Segment Start: Records for the task

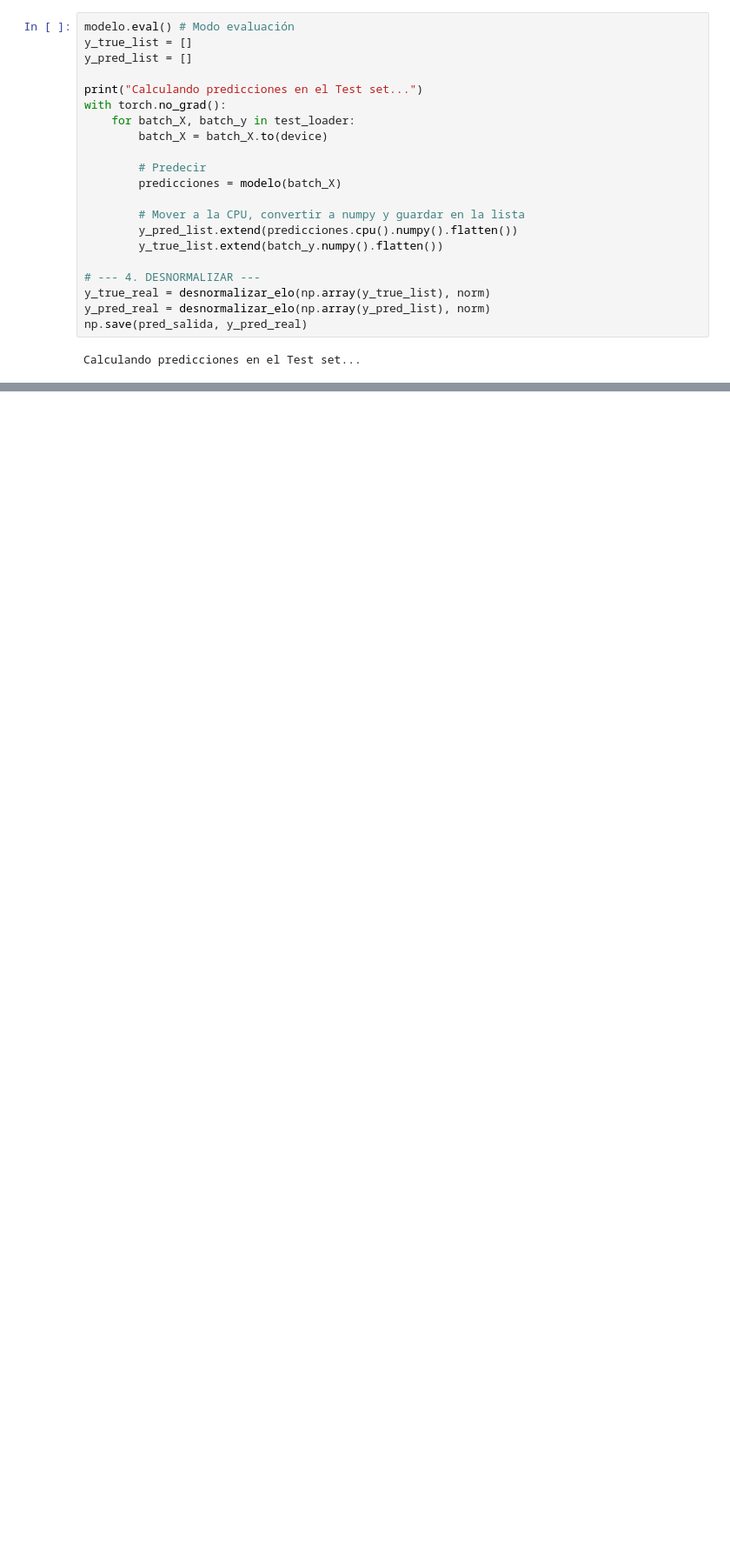
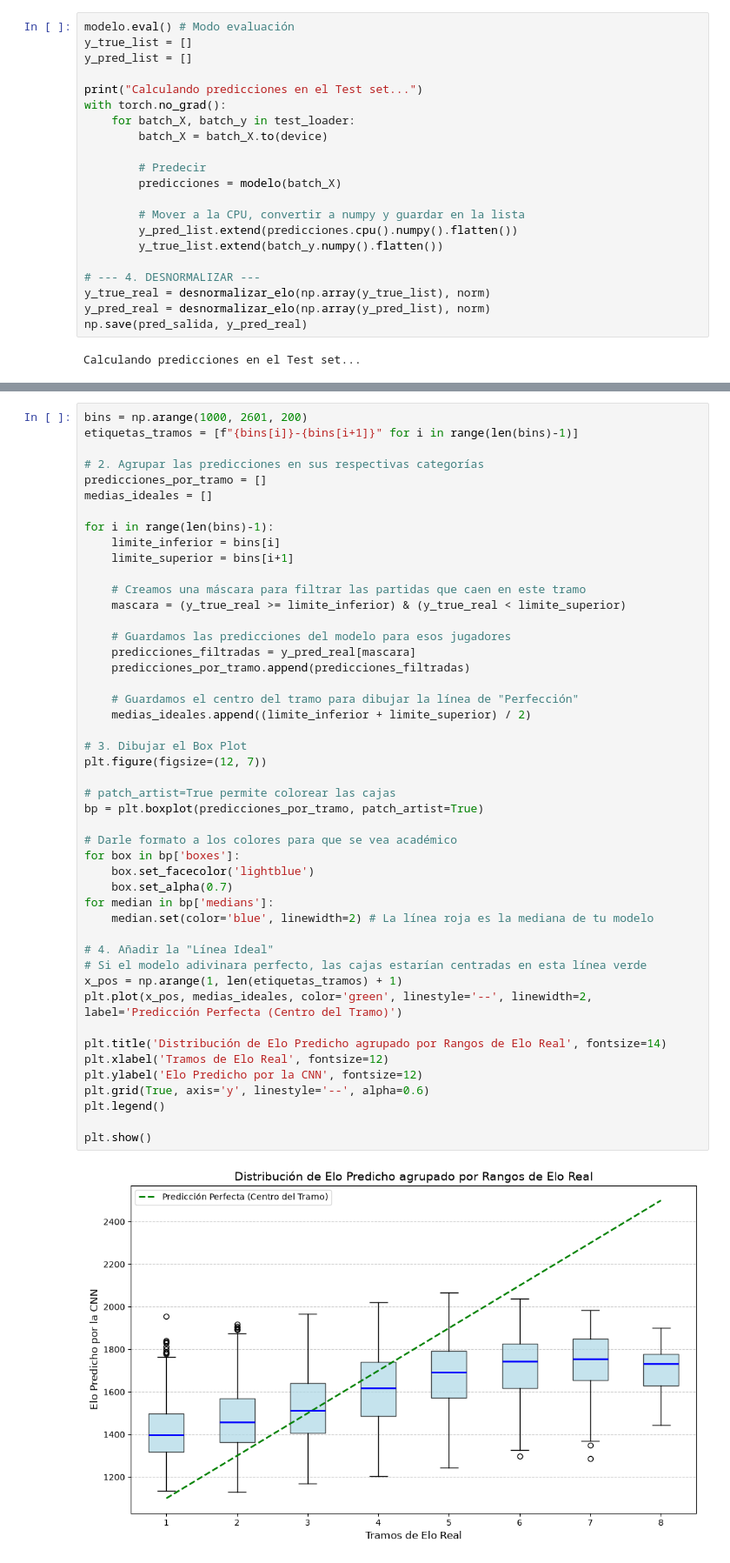
Before and after one commit to agustinlp5/tesis_chess, a Jupyter notebook: notebooks/convolutional.ipynb, the cells around one changed output, grey strips where cells are left out. Shown at 87% size. Saved outputs shown, nothing was run; the diff lists cells and outputs as text; blank space fills up the shorter version.

```diff
--- a/notebooks/convolutional.ipynb
+++ b/notebooks/convolutional.ipynb
@@ -337,0 +502,49 @@ plt.show()
+# %%
+bins = np.arange(1000, 2601, 200)
+etiquetas_tramos = [f"{bins[i]}-{bins[i+1]}" for i in range(len(bins)-1)]
+
+# 2. Agrupar las predicciones en sus respectivas categorías
+predicciones_por_tramo = []
+medias_ideales = []
+
+for i in range(len(bins)-1):
+    limite_inferior = bins[i]
+    limite_superior = bins[i+1]
+
+    # Creamos una máscara para filtrar las partidas que caen en este tramo
+    mascara = (y_true_real >= limite_inferior) & (y_true_real < limite_superior)
+
+    # Guardamos las predicciones del modelo para esos jugadores
+    predicciones_filtradas = y_pred_real[mascara]
+    predicciones_por_tramo.append(predicciones_filtradas)
+
+    # Guardamos el centro del tramo para dibujar la línea de "Perfección"
+    medias_ideales.append((limite_inferior + limite_superior) / 2)
+
+# 3. Dibujar el Box Plot
+plt.figure(figsize=(12, 7))
+
+# patch_artist=True permite colorear las cajas
+bp = plt.boxplot(predicciones_por_tramo, patch_artist=True)
+
+# Darle formato a los colores para que se vea académico
+for box in bp['boxes']:
+    box.set_facecolor('lightblue')
+    box.set_alpha(0.7)
+for median in bp['medians']:
+    median.set(color='blue', linewidth=2) # La línea roja es la mediana de tu modelo
+
+# 4. Añadir la "Línea Ideal"
+# Si el modelo adivinara perfecto, las cajas estarían centradas en esta línea verde
+x_pos = np.arange(1, len(etiquetas_tramos) + 1)
+plt.plot(x_pos, medias_ideales, color='green', linestyle='--', linewidth=2, label='Predicción Perfecta (Centro del Tramo)')
+
+plt.title('Distribución de Elo Predicho agrupado por Rangos de Elo Real', fontsize=14)
+plt.xlabel('Tramos de Elo Real', fontsize=12)
+plt.ylabel('Elo Predicho por la CNN', fontsize=12)
+plt.grid(True, axis='y', linestyle='--', alpha=0.6)
+plt.legend()
+
+plt.show()
+# %% [output]
+[figure, added]
```
Also changed, not shown: parts of 9 cells of this notebook, 5 other files.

Segment End: Records for the task

Please print the entries shown above again, exactly, and skip the pictures.

Expected answer
Before and after one commit to agustinlp5/tesis_chess, a Jupyter notebook: notebooks/convolutional.ipynb, the cells around one changed output, grey strips where cells are left out. Shown at 87% size. Saved outputs shown, nothing was run; the diff lists cells and outputs as text; blank space fills up the shorter version.

```diff
--- a/notebooks/convolutional.ipynb
+++ b/notebooks/convolutional.ipynb
@@ -337,0 +502,49 @@ plt.show()
+# %%
+bins = np.arange(1000, 2601, 200)
+etiquetas_tramos = [f"{bins[i]}-{bins[i+1]}" for i in range(len(bins)-1)]
+
+# 2. Agrupar las predicciones en sus respectivas categorías
+predicciones_por_tramo = []
+medias_ideales = []
+
+for i in range(len(bins)-1):
+    limite_inferior = bins[i]
+    limite_superior = bins[i+1]
+
+    # Creamos una máscara para filtrar las partidas que caen en este tramo
+    mascara = (y_true_real >= limite_inferior) & (y_true_real < limite_superior)
+
+    # Guardamos las predicciones del modelo para esos jugadores
+    predicciones_filtradas = y_pred_real[mascara]
+    predicciones_por_tramo.append(predicciones_filtradas)
+
+    # Guardamos el centro del tramo para dibujar la línea de "Perfección"
+    medias_ideales.append((limite_inferior + limite_superior) / 2)
+
+# 3. Dibujar el Box Plot
+plt.figure(figsize=(12, 7))
+
+# patch_artist=True permite colorear las cajas
+bp = plt.boxplot(predicciones_por_tramo, patch_artist=True)
+
+# Darle formato a los colores para que se vea académico
+for box in bp['boxes']:
+    box.set_facecolor('lightblue')
+    box.set_alpha(0.7)
+for median in bp['medians']:
+    median.set(color='blue', linewidth=2) # La línea roja es la mediana de tu modelo
+
+# 4. Añadir la "Línea Ideal"
+# Si el modelo adivinara perfecto, las cajas estarían centradas en esta línea verde
+x_pos = np.arange(1, len(etiquetas_tramos) + 1)
+plt.plot(x_pos, medias_ideales, color='green', linestyle='--', linewidth=2, label='Predicción Perfecta (Centro del Tramo)')
+
+plt.title('Distribución de Elo Predicho agrupado por Rangos de Elo Real', fontsize=14)
+plt.xlabel('Tramos de Elo Real', fontsize=12)
+plt.ylabel('Elo Predicho por la CNN', fontsize=12)
+plt.grid(True, axis='y', linestyle='--', alpha=0.6)
+plt.legend()
+
+plt.show()
+# %% [output]
+[figure, added]
```
Also changed, not shown: parts of 9 cells of this notebook, 5 other files.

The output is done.